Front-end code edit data
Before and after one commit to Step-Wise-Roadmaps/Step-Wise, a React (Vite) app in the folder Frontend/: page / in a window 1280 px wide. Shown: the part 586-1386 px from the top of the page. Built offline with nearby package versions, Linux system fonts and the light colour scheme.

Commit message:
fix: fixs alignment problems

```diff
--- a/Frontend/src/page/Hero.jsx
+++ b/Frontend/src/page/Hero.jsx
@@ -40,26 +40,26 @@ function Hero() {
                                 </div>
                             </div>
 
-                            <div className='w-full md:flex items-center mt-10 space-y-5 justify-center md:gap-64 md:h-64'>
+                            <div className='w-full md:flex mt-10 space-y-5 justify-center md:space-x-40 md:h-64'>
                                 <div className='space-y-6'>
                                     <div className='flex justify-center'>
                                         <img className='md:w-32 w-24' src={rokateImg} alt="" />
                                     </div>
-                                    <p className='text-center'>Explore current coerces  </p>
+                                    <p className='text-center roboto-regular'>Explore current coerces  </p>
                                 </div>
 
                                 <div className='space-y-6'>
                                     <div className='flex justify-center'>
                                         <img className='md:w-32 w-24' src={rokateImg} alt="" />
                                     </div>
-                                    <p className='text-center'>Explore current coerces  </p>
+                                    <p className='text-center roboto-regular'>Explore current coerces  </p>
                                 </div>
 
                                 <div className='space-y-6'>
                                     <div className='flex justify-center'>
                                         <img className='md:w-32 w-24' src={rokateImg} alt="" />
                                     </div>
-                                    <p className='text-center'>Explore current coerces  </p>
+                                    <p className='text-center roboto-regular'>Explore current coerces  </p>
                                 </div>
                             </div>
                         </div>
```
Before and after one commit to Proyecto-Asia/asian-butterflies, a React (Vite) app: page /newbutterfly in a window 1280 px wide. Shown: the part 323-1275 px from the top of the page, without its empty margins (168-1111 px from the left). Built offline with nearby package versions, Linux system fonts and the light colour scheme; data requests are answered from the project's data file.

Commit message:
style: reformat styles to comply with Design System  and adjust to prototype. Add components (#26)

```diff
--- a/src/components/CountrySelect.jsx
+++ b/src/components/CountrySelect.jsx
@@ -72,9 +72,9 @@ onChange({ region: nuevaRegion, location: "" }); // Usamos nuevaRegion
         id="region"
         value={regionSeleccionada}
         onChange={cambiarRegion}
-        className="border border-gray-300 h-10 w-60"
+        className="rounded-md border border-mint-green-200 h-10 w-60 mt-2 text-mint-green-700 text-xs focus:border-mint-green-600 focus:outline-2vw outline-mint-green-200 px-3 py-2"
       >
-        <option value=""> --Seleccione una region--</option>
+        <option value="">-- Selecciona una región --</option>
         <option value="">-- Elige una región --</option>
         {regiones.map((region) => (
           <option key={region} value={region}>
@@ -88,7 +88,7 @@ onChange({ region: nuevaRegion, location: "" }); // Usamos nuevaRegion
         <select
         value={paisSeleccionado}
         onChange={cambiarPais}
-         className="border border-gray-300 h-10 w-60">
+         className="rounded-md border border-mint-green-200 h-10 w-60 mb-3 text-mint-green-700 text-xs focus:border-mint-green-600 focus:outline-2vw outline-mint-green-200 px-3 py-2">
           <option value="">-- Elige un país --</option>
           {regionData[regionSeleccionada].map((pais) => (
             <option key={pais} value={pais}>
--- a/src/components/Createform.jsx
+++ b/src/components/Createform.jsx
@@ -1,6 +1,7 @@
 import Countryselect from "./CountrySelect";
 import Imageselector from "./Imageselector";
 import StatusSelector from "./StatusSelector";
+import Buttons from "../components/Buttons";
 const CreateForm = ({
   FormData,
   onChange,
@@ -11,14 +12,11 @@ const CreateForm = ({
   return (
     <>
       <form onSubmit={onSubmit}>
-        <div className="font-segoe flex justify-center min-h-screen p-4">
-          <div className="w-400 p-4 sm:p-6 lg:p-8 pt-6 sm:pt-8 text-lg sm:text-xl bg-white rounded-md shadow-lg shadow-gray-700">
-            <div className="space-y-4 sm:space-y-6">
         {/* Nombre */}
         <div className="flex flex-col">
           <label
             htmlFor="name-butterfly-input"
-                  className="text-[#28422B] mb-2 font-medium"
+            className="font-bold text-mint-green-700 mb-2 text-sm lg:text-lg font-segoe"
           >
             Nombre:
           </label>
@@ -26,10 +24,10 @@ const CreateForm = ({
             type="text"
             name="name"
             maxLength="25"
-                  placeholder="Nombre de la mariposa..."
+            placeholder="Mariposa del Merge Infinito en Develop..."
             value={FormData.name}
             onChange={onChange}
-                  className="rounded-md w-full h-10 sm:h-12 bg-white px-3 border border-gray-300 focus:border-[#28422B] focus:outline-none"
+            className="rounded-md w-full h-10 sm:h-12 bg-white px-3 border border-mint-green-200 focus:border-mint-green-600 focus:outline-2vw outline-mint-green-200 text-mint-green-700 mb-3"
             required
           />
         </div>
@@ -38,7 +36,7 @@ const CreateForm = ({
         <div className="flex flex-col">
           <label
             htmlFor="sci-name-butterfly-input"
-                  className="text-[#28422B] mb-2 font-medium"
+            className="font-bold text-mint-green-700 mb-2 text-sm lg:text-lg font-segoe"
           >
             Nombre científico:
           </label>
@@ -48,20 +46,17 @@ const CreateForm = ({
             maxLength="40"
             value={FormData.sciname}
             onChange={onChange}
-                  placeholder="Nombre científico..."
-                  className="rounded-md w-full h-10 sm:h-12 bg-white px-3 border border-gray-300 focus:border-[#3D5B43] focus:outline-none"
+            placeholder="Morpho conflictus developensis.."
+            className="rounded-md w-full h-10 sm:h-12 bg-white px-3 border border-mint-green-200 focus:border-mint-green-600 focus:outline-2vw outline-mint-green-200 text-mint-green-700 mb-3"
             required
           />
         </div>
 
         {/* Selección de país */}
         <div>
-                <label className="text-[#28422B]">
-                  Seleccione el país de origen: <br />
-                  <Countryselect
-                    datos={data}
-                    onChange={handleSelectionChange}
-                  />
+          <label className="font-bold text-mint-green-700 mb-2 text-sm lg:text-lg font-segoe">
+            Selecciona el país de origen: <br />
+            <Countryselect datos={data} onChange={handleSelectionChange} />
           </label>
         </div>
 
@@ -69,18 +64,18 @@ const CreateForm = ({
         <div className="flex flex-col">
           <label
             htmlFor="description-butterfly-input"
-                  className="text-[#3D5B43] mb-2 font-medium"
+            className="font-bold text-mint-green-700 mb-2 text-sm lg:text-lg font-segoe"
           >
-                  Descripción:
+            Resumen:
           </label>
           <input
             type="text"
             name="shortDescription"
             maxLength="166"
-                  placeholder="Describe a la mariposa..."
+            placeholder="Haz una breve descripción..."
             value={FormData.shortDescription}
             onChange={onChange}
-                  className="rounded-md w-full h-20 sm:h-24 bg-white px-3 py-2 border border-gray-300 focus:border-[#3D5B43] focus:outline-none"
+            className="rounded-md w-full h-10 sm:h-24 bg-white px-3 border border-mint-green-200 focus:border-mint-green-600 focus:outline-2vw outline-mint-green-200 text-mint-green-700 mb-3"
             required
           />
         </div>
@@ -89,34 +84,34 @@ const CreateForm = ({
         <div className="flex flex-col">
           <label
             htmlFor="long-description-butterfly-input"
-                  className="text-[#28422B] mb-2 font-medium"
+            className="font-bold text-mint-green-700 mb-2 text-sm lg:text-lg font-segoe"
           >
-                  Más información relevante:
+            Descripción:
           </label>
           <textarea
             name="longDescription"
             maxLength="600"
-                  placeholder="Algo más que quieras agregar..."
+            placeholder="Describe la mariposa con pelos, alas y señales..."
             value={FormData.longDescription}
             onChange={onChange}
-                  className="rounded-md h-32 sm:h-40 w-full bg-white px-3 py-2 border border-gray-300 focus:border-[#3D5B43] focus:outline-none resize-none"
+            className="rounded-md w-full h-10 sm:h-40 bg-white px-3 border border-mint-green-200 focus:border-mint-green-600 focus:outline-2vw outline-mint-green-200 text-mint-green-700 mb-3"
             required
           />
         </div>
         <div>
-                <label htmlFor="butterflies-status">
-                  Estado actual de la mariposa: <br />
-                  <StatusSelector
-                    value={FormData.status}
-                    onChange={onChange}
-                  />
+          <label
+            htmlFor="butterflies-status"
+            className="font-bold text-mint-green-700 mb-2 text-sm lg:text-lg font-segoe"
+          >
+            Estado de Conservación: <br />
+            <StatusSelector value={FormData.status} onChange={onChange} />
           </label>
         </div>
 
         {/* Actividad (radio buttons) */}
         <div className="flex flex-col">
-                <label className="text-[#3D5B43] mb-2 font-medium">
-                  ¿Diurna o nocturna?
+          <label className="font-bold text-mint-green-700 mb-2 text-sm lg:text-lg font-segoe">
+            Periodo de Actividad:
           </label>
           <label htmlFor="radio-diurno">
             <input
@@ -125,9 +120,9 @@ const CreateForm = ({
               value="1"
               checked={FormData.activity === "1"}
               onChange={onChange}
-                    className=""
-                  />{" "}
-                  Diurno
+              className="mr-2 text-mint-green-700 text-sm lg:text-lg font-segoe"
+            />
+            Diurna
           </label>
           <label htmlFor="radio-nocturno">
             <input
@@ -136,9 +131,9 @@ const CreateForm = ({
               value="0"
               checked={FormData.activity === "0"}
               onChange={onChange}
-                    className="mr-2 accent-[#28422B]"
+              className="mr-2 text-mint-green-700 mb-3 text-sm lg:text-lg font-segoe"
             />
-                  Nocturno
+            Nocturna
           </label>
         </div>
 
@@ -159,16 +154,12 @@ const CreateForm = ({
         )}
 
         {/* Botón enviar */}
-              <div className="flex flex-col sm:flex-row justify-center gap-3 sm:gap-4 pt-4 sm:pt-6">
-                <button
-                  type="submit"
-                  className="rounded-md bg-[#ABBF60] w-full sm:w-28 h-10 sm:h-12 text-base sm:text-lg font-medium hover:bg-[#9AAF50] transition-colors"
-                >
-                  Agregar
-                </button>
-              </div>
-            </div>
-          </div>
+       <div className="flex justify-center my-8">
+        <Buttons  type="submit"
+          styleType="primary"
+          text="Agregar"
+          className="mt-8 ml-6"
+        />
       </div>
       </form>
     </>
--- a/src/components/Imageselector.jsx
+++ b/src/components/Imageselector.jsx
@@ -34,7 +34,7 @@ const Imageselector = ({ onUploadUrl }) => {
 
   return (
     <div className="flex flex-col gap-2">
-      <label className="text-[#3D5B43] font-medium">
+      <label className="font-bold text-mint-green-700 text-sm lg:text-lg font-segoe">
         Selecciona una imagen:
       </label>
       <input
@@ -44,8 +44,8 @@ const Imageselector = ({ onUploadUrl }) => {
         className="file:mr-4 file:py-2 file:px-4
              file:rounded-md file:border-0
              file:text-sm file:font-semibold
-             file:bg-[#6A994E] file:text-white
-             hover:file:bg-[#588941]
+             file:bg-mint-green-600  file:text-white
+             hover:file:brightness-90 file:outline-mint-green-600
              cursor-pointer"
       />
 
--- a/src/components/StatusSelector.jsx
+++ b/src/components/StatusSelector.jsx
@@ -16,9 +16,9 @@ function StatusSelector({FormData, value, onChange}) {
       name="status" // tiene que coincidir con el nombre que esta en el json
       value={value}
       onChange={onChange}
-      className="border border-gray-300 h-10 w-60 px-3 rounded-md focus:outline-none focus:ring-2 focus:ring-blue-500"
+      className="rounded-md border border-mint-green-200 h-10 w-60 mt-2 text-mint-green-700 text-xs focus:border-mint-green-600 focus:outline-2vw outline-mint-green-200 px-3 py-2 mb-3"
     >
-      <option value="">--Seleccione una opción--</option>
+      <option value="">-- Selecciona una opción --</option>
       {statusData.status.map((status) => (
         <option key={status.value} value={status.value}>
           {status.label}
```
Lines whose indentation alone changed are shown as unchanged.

■ EXERCISE GOAL
Every line of the records above that contains the word "Vite" should be counted, and only the total given.

■ EXPECTED ANSWER
2